I don’t understand why space weather has been delegated to the realm of science fiction. I believe this science fact should be basic education; reported by weathermen on the six o’clock news. I’m getting tired of the rolled eyes and the dismissive “that’s interesting” any time I open my mouth on the subject.
Preparing for earthquakes and other natural disasters are second nature. They are unavoidable – accepted as a fact of life. An earth directed X-class flare should be no different. Equally inevitable, and just as devastating.
On Dec. 17 a massive coronal hole opened up on the surface of the sun. It unleashed some impressive solar winds. Currently solar wind speed is 470 Km/second. Located in the southern hemisphere of the sun, the impact of the wind will not be earth directed for now. Depending on how long this coronal hole acts up, it may be earth directed in the next few days.
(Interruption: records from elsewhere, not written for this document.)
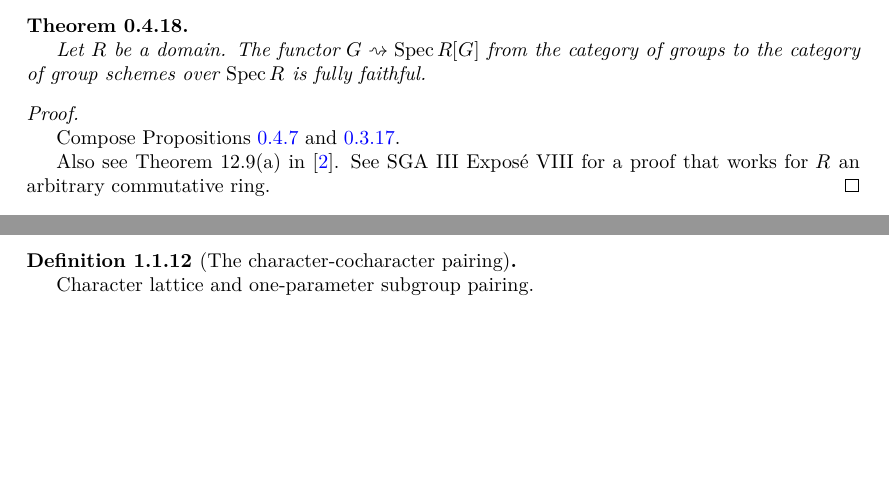
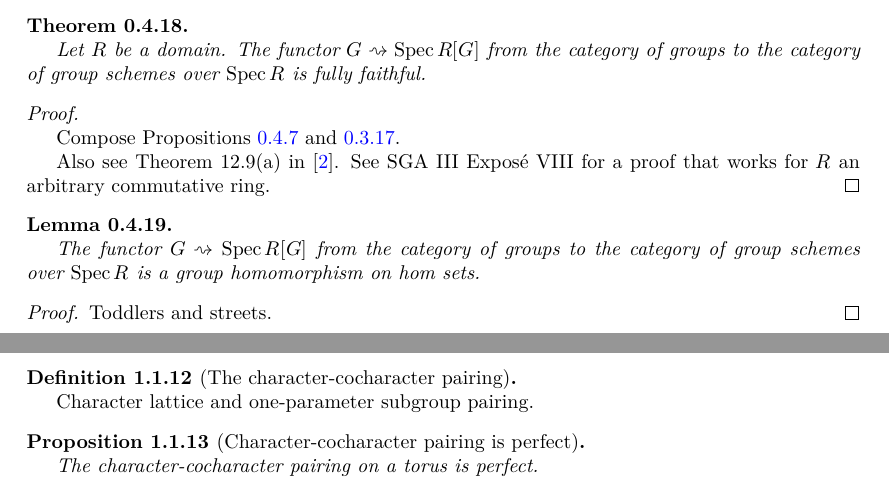
Before and after one commit to YaelDillies/Toric, a LaTeX document (blueprint/src/print.tex, which reads blueprint/src/chapters/00-4-group-schemes.tex, blueprint/src/chapters/01-1-introduction-affine-toric-varieties.tex): two parts of pages 9 and 11 of 19, joined at a grey line, cut so that both start at the same text, the shorter picture padded with empty space. Compiled offline with XeLaTeX.

Commit message:
Remaining items

```diff
--- a/blueprint/src/chapters/00-4-group-schemes.tex
+++ b/blueprint/src/chapters/00-4-group-schemes.tex
@@ -302,3 +302,18 @@ Finally, let's do the right edge.
 
   Also see Theorem 12.9(a) in \cite{Milne_2017}. See SGA III Exposé VIII for a proof that works for $R$ an arbitrary commutative ring.
 \end{proof}
+
+\begin{lemma}
+  \label{0-spec-grp-alg-hom}
+  \uses{0-spec-grp-alg}
+  % \lean{}
+  % \leanok
+
+  The functor $G \rightsquigarrow \Spec R[G]$ from the category of groups to the category of group schemes over $\Spec R$ is a group homomorphism on hom sets.
+\end{lemma}
+\begin{proof}
+  \uses{}
+  % \leanok
+
+  Toddlers and streets.
+\end{proof}
--- a/blueprint/src/chapters/01-1-introduction-affine-toric-varieties.tex
+++ b/blueprint/src/chapters/01-1-introduction-affine-toric-varieties.tex
@@ -190,6 +190,15 @@
 
   Character lattice and one-parameter subgroup pairing.
 \end{definition}
+
+\begin{proposition}[Character-cocharacter pairing is perfect]
+  \label{1-1-char-cochar-pairing-perfect}
+  \uses{1-1-char-cochar-pairing}
+  % \lean{}
+  % \leanok
+
+  The character-cocharacter pairing on a torus is perfect.
+\end{proposition}
 
 
 \subsection{The Definition of Affine Toric Variety}
```
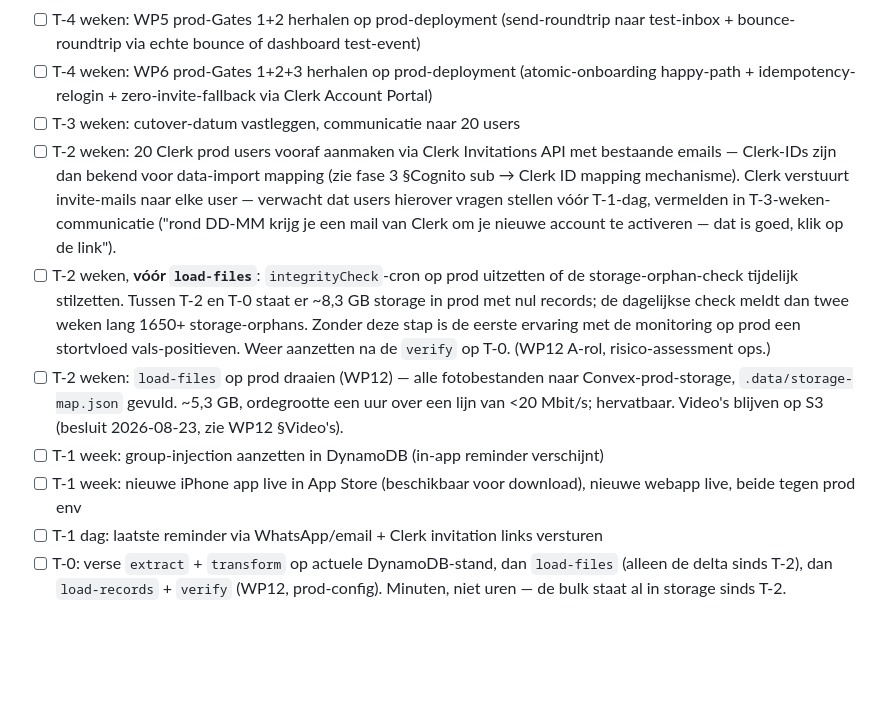
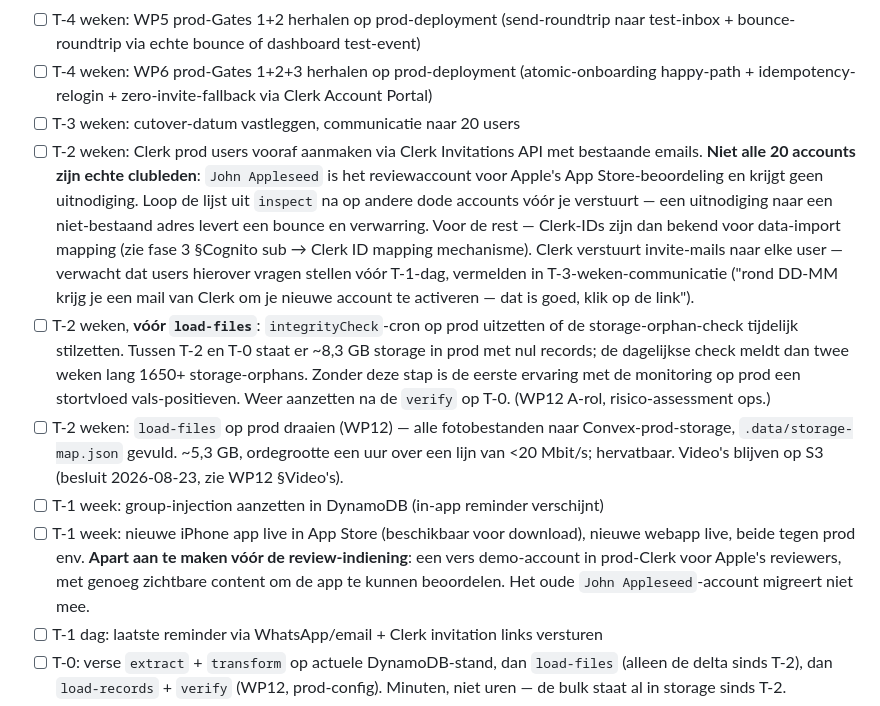
Before and after one commit to wintvelt/clubalmanac-v2, a Markdown page: docs/migratie-status.md, the part around the change. Rendered like a GitHub page; blank space fills up the shorter version.

Commit message:
docs: App Store-reviewaccount uitgezonderd van de Clerk-pre-create
John Appleseed is het demo-account voor Apple's App Store-beoordeling, geen
clublid. Krijgt dus geen Clerk-uitnodiging op T-2. Apple heeft voor de nieuwe
app wel een vers demo-account nodig - toegevoegd aan de T-1-weken-stap, want
dat moet er staan voor de review-indiening.

Ook een aansporing toegevoegd om de inspect-lijst na te lopen op andere dode
accounts voordat er 20 uitnodigingen de deur uit gaan.

Co-Authored-By: Claude Opus 5 <noreply@anthropic.com>

```diff
--- a/docs/migratie-status.md
+++ b/docs/migratie-status.md
@@ -196,11 +196,11 @@ Dus: communicatie en blokkade gaan **buiten de oude app om**.
 - [ ] T-4 weken: WP5 prod-Gates 1+2 herhalen op prod-deployment (send-roundtrip naar test-inbox + bounce-roundtrip via echte bounce of dashboard test-event)
 - [ ] T-4 weken: WP6 prod-Gates 1+2+3 herhalen op prod-deployment (atomic-onboarding happy-path + idempotency-relogin + zero-invite-fallback via Clerk Account Portal)
 - [ ] T-3 weken: cutover-datum vastleggen, communicatie naar 20 users
-- [ ] T-2 weken: 20 Clerk prod users vooraf aanmaken via Clerk Invitations API met bestaande emails — Clerk-IDs zijn dan bekend voor data-import mapping (zie fase 3 §Cognito sub → Clerk ID mapping mechanisme). Clerk verstuurt invite-mails naar elke user — verwacht dat users hierover vragen stellen vóór T-1-dag, vermelden in T-3-weken-communicatie ("rond DD-MM krijg je een mail van Clerk om je nieuwe account te activeren — dat is goed, klik op de link").
+- [ ] T-2 weken: Clerk prod users vooraf aanmaken via Clerk Invitations API met bestaande emails. **Niet alle 20 accounts zijn echte clubleden**: `John Appleseed` is het reviewaccount voor Apple's App Store-beoordeling en krijgt geen uitnodiging. Loop de lijst uit `inspect` na op andere dode accounts vóór je verstuurt — een uitnodiging naar een niet-bestaand adres levert een bounce en verwarring. Voor de rest — Clerk-IDs zijn dan bekend voor data-import mapping (zie fase 3 §Cognito sub → Clerk ID mapping mechanisme). Clerk verstuurt invite-mails naar elke user — verwacht dat users hierover vragen stellen vóór T-1-dag, vermelden in T-3-weken-communicatie ("rond DD-MM krijg je een mail van Clerk om je nieuwe account te activeren — dat is goed, klik op de link").
 - [ ] T-2 weken, **vóór `load-files`**: `integrityCheck`-cron op prod uitzetten of de storage-orphan-check tijdelijk stilzetten. Tussen T-2 en T-0 staat er ~8,3 GB storage in prod met nul records; de dagelijkse check meldt dan twee weken lang 1650+ storage-orphans. Zonder deze stap is de eerste ervaring met de monitoring op prod een stortvloed vals-positieven. Weer aanzetten na de `verify` op T-0. (WP12 A-rol, risico-assessment ops.)
 - [ ] T-2 weken: `load-files` op prod draaien (WP12) — alle fotobestanden naar Convex-prod-storage, `.data/storage-map.json` gevuld. ~5,3 GB, ordegrootte een uur over een lijn van <20 Mbit/s; hervatbaar. Video's blijven op S3 (besluit 2026-08-23, zie WP12 §Video's).
 - [ ] T-1 week: group-injection aanzetten in DynamoDB (in-app reminder verschijnt)
-- [ ] T-1 week: nieuwe iPhone app live in App Store (beschikbaar voor download), nieuwe webapp live, beide tegen prod env
+- [ ] T-1 week: nieuwe iPhone app live in App Store (beschikbaar voor download), nieuwe webapp live, beide tegen prod env. **Apart aan te maken vóór de review-indiening**: een vers demo-account in prod-Clerk voor Apple's reviewers, met genoeg zichtbare content om de app te kunnen beoordelen. Het oude `John Appleseed`-account migreert niet mee.
 - [ ] T-1 dag: laatste reminder via WhatsApp/email + Clerk invitation links versturen
 - [ ] T-0: verse `extract` + `transform` op actuele DynamoDB-stand, dan `load-files` (alleen de delta sinds T-2), dan `load-records` + `verify` (WP12, prod-config). Minuten, niet uren — de bulk staat al in storage sinds T-2.
 - [ ] T-0: `integrityCheck`-cron op prod weer aanzetten, ná een groene `verify`
```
In 1859, British astronomer Richard Carrington witnessed a huge solar flare. The following day, Northern Lights were visible in Cuba, telegraph stations sparked and caught on fire. It was so bright you could read a newspaper at night by the light in the sky. If a similar “event” happened today, we could expect to be in the dark ages for months, maybe even years. Ponder – life without TV, cell phones, internet, heat, light, or gasoline (the pumps are electric) Imagine, no ATM. Imagine life without everything we take for granted.